There's one place where CrossFit Boxes compete against each other: the Games. That's it.
Before you think I'm being naive, consider this: the most likely business you'll find next to a car dealership is another car dealership. Auto sales across brand lines benefit when the showrooms are neighbours. They build beside one another for a reason.
Cafes, too, benefit when several are grouped together (what's the French word for 'group' again?) If you're headed downtown for lunch, and Cafe Camille is jammed, you simply walk next door to Cafe Michelle. Their businesses thrive on the 'Cafe Block' model.
There's a fear among veteran Affiliates that the 'new kids' will undercut their price; will tempt with novelty; will have nicer bathrooms and startup funding that we didn't have. They'll have sponsorships and painted walls and an appetite for cannibalism. They'll "dilute the brand," whatever that means.
Here's a story. I'm sharing it not to beat my own drum, but to share what's more likely to happen in the long term:
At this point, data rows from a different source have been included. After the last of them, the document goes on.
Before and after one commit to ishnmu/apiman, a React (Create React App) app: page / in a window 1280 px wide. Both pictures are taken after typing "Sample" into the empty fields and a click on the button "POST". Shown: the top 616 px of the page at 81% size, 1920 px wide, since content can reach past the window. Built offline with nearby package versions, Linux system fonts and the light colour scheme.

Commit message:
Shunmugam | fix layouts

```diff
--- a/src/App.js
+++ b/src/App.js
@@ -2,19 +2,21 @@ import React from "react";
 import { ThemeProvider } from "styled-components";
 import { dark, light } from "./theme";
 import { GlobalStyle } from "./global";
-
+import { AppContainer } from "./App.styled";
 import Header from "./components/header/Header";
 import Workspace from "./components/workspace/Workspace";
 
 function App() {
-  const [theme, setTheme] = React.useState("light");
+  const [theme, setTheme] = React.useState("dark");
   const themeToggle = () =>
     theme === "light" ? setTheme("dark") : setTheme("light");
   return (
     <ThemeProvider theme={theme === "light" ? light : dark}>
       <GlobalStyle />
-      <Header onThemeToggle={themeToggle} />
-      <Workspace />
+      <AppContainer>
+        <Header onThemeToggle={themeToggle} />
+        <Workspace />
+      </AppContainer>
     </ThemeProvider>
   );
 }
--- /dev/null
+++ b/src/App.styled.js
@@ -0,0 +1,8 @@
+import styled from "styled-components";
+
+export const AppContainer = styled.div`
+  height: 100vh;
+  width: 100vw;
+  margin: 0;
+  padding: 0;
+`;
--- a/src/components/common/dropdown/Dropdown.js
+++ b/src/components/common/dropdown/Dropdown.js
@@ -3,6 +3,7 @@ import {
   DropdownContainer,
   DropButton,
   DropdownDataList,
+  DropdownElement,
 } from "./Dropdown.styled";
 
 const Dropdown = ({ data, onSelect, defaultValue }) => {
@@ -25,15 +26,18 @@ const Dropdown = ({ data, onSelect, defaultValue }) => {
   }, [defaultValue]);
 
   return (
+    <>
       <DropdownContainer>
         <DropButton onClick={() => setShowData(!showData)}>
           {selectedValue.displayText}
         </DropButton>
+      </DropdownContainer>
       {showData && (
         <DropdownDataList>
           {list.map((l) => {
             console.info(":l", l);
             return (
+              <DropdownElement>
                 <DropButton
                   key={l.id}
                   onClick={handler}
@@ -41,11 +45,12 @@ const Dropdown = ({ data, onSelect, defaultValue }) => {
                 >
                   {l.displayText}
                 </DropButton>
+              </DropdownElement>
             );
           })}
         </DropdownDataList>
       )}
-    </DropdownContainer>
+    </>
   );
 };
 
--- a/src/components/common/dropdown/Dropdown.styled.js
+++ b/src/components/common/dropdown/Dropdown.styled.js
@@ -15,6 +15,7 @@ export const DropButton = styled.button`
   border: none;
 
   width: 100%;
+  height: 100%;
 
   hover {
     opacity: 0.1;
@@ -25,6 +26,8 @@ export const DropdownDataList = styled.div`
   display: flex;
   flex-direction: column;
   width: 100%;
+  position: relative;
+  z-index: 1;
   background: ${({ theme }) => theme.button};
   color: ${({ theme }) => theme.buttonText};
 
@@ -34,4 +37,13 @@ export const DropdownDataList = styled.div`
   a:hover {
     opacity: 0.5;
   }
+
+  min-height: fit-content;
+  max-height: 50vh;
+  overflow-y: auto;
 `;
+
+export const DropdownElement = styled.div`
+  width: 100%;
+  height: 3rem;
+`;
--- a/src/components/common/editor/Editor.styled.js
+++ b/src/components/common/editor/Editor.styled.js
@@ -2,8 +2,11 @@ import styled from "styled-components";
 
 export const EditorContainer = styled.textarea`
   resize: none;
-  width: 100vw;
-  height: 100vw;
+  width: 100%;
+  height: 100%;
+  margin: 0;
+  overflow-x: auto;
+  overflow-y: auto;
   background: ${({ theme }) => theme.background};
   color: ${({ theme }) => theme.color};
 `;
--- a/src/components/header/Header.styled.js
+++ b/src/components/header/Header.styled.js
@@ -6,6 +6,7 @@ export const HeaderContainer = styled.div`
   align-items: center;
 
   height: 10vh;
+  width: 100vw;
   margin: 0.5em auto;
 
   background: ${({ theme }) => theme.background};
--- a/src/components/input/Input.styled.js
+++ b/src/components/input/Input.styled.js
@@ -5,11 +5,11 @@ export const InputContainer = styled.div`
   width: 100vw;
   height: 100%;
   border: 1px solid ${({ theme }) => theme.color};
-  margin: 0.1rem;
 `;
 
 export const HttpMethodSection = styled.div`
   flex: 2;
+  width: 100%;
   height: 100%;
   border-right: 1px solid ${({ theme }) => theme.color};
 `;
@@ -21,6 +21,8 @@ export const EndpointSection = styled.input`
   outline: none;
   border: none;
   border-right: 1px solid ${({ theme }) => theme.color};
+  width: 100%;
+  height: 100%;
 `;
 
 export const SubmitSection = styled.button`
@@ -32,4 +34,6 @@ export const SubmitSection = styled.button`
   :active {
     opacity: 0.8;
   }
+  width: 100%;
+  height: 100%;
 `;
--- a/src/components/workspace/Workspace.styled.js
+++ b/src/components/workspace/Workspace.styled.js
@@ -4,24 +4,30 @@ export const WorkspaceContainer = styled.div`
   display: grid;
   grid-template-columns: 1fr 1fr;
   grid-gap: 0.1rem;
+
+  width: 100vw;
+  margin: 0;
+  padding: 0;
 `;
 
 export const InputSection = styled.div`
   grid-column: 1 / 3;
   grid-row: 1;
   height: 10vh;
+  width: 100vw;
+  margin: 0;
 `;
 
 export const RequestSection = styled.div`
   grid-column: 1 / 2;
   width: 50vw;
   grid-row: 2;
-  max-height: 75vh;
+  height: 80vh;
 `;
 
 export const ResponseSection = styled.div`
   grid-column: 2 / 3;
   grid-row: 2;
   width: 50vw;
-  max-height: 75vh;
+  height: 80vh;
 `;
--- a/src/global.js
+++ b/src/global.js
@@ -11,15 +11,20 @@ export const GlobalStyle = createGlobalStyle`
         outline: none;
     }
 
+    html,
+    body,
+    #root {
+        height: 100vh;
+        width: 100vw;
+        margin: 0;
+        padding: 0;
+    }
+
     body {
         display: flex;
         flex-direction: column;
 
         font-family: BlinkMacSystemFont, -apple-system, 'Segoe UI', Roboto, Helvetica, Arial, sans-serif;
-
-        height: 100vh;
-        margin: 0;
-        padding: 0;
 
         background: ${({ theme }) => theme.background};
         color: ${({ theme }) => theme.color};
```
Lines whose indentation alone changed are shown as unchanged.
At the start of this month (June 2012,) a Personal Training studio closed its doors across town. Its owner opened a new "urban gym" about a block from us. We paid little notice until Friday, when two of their members called to inquire about packages. Then, at 7pm, one of their coaches signed up for a CrossFit membership.
None of our members have gone over. Without trying, we're +3 and ecstatic about it. I wish the 'urban gym' the best of luck - owning a gym ain't easy - and hope they'll stay friendly.
A final note: if you're thinking of starting a CrossFit gym, good. If you're building your business model around taking current CrossFitters from other CrossFit gyms, we need to talk. Lower prices and snappy graffiti won't trump a good social contract.